Work required >> Because the pictures are not wanted, reproduce the rest of the records below exactly as they stand.

Detected change data
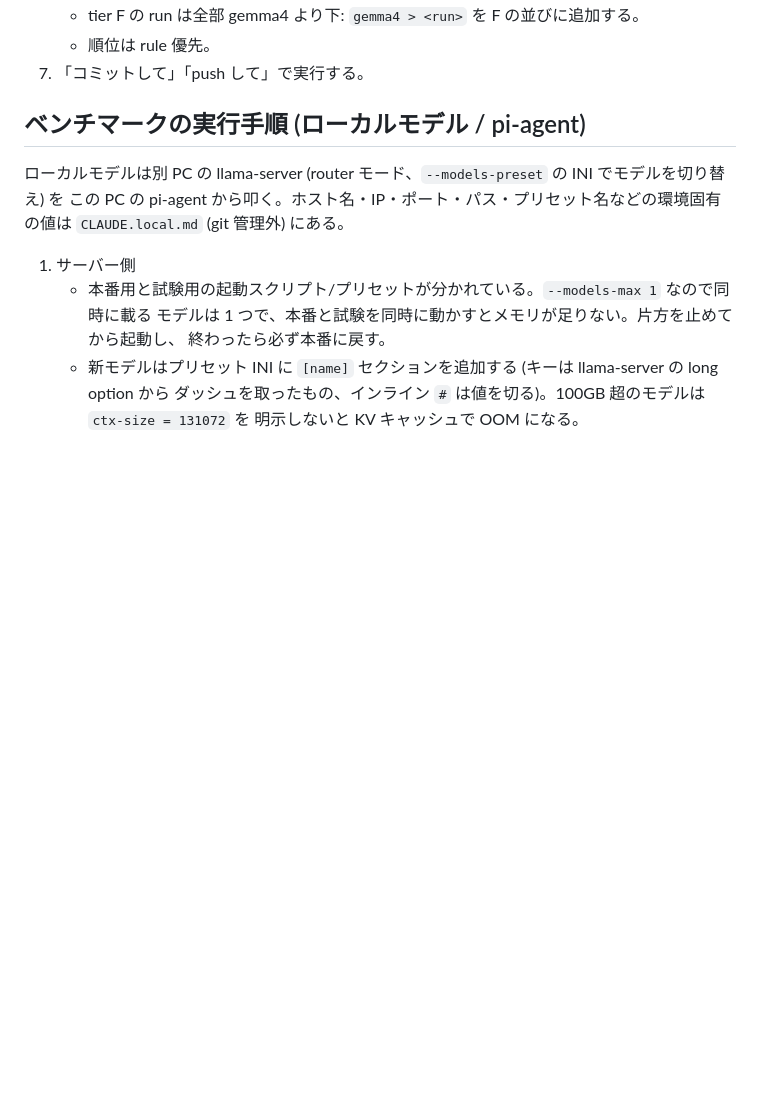
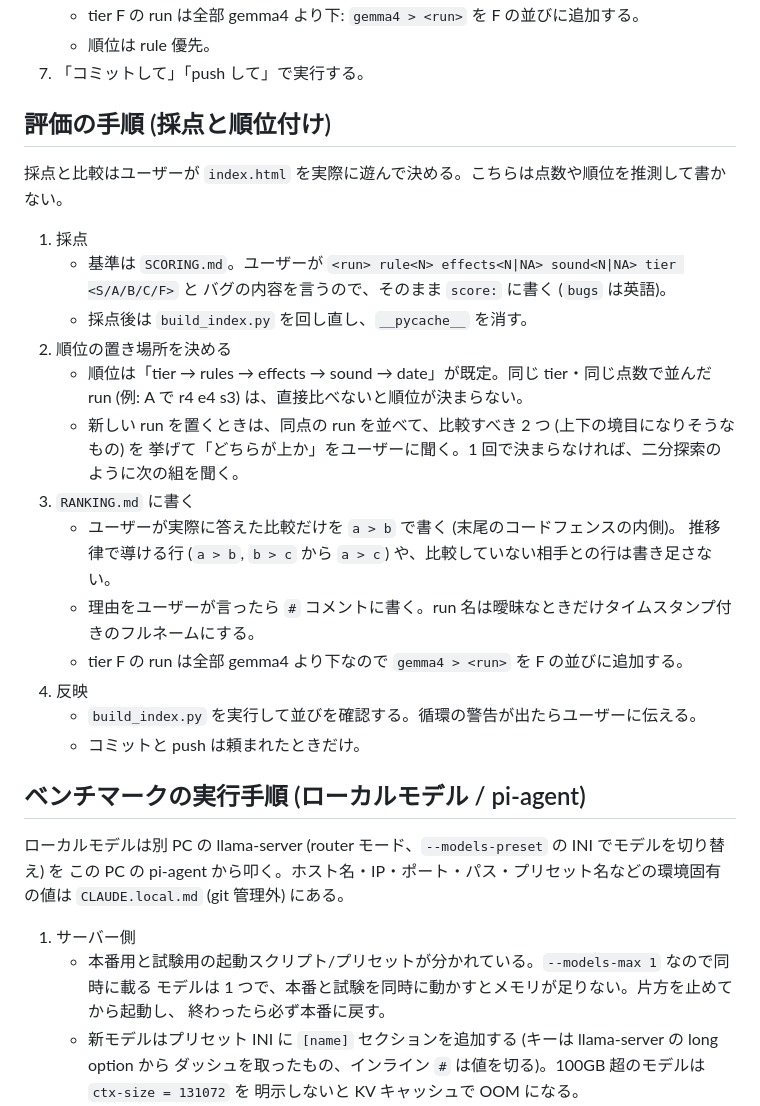
Before and after one commit to ikeji/aitest, a Markdown page: CLAUDE.md, the part around the change. Rendered like a GitHub page; blank space fills up the shorter version.

Commit message:
Add evaluation procedure (scoring and ranking) to CLAUDE.md
Co-Authored-By: Claude Sonnet 5.5 <noreply@anthropic.com>
Claude-Session: https://claude.ai/code/session_01UUBtw1JMivhgr2FiQu8aQN

```diff
--- a/CLAUDE.md
+++ b/CLAUDE.md
@@ -25,6 +25,28 @@ run ごとに `<name>-YYYYMMDDHHMM/` があり、`index.html` (生成物) と `e
    - tier F の run は全部 gemma4 より下: `gemma4 > <run>` を F の並びに追加する。
    - 順位は rule 優先。
 7. 「コミットして」「push して」で実行する。
+
+## 評価の手順 (採点と順位付け)
+
+採点と比較はユーザーが `index.html` を実際に遊んで決める。こちらは点数や順位を推測して書かない。
+
+1. 採点
+   - 基準は `SCORING.md`。ユーザーが `<run> rule<N> effects<N|NA> sound<N|NA> tier <S/A/B/C/F>` と
+     バグの内容を言うので、そのまま `score:` に書く (`bugs` は英語)。
+   - 採点後は `build_index.py` を回し直し、`__pycache__` を消す。
+2. 順位の置き場所を決める
+   - 順位は「tier → rules → effects → sound → date」が既定。同じ tier・同じ点数で並んだ run
+     (例: A で r4 e4 s3) は、直接比べないと順位が決まらない。
+   - 新しい run を置くときは、同点の run を並べて、比較すべき 2 つ (上下の境目になりそうなもの) を
+     挙げて「どちらが上か」をユーザーに聞く。1 回で決まらなければ、二分探索のように次の組を聞く。
+3. `RANKING.md` に書く
+   - ユーザーが実際に答えた比較だけを `a > b` で書く (末尾のコードフェンスの内側)。
+     推移律で導ける行 (`a > b`, `b > c` から `a > c`) や、比較していない相手との行は書き足さない。
+   - 理由をユーザーが言ったら `#` コメントに書く。run 名は曖昧なときだけタイムスタンプ付きのフルネームにする。
+   - tier F の run は全部 gemma4 より下なので `gemma4 > <run>` を F の並びに追加する。
+4. 反映
+   - `build_index.py` を実行して並びを確認する。循環の警告が出たらユーザーに伝える。
+   - コミットと push は頼まれたときだけ。
 
 ## ベンチマークの実行手順 (ローカルモデル / pi-agent)
 
```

Response >>
Before and after one commit to ikeji/aitest, a Markdown page: CLAUDE.md, the part around the change. Rendered like a GitHub page; blank space fills up the shorter version.

Commit message:
Add evaluation procedure (scoring and ranking) to CLAUDE.md
Co-Authored-By: Claude Sonnet 5.5 <noreply@anthropic.com>
Claude-Session: https://claude.ai/code/session_01UUBtw1JMivhgr2FiQu8aQN

```diff
--- a/CLAUDE.md
+++ b/CLAUDE.md
@@ -25,6 +25,28 @@ run ごとに `<name>-YYYYMMDDHHMM/` があり、`index.html` (生成物) と `e
    - tier F の run は全部 gemma4 より下: `gemma4 > <run>` を F の並びに追加する。
    - 順位は rule 優先。
 7. 「コミットして」「push して」で実行する。
+
+## 評価の手順 (採点と順位付け)
+
+採点と比較はユーザーが `index.html` を実際に遊んで決める。こちらは点数や順位を推測して書かない。
+
+1. 採点
+   - 基準は `SCORING.md`。ユーザーが `<run> rule<N> effects<N|NA> sound<N|NA> tier <S/A/B/C/F>` と
+     バグの内容を言うので、そのまま `score:` に書く (`bugs` は英語)。
+   - 採点後は `build_index.py` を回し直し、`__pycache__` を消す。
+2. 順位の置き場所を決める
+   - 順位は「tier → rules → effects → sound → date」が既定。同じ tier・同じ点数で並んだ run
+     (例: A で r4 e4 s3) は、直接比べないと順位が決まらない。
+   - 新しい run を置くときは、同点の run を並べて、比較すべき 2 つ (上下の境目になりそうなもの) を
+     挙げて「どちらが上か」をユーザーに聞く。1 回で決まらなければ、二分探索のように次の組を聞く。
+3. `RANKING.md` に書く
+   - ユーザーが実際に答えた比較だけを `a > b` で書く (末尾のコードフェンスの内側)。
+     推移律で導ける行 (`a > b`, `b > c` から `a > c`) や、比較していない相手との行は書き足さない。
+   - 理由をユーザーが言ったら `#` コメントに書く。run 名は曖昧なときだけタイムスタンプ付きのフルネームにする。
+   - tier F の run は全部 gemma4 より下なので `gemma4 > <run>` を F の並びに追加する。
+4. 反映
+   - `build_index.py` を実行して並びを確認する。循環の警告が出たらユーザーに伝える。
+   - コミットと push は頼まれたときだけ。
 
 ## ベンチマークの実行手順 (ローカルモデル / pi-agent)
 
```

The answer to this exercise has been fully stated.